Could you show each line of the records that contains the word "contacts"?
Start of Material supplied
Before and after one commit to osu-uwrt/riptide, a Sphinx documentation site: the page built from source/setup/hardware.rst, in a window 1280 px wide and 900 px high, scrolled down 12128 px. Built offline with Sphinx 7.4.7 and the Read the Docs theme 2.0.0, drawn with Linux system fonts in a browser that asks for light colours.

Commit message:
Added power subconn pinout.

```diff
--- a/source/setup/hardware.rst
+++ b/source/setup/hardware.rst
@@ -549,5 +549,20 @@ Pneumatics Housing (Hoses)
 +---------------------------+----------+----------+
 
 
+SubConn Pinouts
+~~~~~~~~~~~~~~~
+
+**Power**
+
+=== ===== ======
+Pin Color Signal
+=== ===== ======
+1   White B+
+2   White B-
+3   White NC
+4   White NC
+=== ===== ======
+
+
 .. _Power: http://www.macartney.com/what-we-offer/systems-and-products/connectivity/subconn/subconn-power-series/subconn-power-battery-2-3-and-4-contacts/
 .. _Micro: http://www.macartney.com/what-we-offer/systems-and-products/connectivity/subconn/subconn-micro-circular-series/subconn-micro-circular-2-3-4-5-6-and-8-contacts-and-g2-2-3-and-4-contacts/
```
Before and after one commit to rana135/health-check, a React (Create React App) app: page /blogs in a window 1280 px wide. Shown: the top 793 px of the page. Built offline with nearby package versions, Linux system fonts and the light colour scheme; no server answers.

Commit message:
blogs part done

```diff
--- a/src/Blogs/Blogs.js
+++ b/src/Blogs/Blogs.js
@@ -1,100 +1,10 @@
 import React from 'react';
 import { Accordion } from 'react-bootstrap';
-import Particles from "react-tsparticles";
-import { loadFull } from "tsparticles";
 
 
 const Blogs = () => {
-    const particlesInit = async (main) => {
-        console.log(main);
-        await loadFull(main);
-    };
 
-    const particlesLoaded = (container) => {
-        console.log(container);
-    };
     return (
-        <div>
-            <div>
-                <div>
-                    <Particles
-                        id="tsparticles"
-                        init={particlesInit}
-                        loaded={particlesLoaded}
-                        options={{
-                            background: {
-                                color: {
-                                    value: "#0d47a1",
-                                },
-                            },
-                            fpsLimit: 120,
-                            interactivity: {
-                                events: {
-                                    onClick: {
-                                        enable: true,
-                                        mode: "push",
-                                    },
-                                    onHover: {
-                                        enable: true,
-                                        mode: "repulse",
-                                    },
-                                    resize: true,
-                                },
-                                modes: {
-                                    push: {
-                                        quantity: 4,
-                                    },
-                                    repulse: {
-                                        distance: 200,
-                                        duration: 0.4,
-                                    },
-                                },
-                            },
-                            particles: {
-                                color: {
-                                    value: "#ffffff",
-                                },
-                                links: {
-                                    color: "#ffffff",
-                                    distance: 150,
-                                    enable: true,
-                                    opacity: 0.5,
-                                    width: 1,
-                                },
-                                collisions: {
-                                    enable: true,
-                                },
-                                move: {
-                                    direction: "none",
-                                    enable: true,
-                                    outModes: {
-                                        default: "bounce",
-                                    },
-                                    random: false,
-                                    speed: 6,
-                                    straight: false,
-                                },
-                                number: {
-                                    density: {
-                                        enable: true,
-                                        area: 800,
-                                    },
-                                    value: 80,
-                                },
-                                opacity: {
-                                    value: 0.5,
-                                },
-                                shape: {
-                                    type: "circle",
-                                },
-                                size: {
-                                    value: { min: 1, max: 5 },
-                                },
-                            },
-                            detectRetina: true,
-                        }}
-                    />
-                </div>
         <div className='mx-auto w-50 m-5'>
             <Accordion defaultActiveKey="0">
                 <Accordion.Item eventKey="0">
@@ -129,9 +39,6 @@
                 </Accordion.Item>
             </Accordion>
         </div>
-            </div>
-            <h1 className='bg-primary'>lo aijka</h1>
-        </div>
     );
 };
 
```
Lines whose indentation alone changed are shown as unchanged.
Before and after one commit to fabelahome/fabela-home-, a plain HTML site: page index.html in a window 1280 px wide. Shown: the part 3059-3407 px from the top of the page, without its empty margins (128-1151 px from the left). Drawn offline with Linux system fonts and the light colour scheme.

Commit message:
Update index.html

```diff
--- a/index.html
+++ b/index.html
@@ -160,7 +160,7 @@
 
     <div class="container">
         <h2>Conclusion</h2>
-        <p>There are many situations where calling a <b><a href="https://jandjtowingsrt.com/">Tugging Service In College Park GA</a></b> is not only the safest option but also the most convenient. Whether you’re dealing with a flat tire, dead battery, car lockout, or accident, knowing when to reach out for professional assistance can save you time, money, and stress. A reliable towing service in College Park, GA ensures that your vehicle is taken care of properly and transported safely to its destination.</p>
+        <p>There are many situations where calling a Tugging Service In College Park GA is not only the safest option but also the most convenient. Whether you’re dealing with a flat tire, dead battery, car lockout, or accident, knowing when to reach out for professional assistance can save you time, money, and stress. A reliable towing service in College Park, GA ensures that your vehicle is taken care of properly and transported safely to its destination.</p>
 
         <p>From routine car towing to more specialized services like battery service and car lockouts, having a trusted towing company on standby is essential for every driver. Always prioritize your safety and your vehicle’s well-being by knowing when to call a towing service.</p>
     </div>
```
End of Material supplied
Exercise response:
 .. _Power: http://www.macartney.com/what-we-offer/systems-and-products/connectivity/subconn/subconn-power-series/subconn-power-battery-2-3-and-4-contacts/
 .. _Micro: http://www.macartney.com/what-we-offer/systems-and-products/connectivity/subconn/subconn-micro-circular-series/subconn-micro-circular-2-3-4-5-6-and-8-contacts-and-g2-2-3-and-4-contacts/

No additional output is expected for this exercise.